* _EXERCISE AIM_
Line count for "shown": give the number of lines in the records below that hold it, and nothing else.

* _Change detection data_
·····

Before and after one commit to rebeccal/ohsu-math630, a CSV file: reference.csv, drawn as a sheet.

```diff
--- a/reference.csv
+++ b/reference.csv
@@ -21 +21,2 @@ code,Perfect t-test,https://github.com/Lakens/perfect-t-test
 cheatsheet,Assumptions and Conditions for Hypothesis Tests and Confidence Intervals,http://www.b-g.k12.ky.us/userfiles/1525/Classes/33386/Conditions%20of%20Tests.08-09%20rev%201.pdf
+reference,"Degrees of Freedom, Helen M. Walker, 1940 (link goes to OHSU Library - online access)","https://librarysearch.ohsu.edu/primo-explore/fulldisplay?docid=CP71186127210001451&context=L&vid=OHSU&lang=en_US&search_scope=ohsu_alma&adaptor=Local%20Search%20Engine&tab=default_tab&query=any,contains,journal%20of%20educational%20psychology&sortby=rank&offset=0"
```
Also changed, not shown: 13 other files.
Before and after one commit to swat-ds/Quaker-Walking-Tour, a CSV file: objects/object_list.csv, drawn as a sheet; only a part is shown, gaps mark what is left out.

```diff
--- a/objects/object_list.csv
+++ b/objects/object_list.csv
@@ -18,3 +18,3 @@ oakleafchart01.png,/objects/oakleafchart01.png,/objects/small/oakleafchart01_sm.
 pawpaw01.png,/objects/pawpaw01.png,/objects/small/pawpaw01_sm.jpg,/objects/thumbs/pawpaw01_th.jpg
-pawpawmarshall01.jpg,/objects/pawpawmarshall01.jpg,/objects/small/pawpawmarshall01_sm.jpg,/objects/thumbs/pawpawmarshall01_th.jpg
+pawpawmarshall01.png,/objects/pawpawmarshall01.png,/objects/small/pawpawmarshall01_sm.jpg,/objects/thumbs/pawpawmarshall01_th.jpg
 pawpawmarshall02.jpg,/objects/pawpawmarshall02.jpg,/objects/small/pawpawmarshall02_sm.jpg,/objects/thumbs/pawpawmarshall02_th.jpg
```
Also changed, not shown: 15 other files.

·····

* _TASK RESULT_
3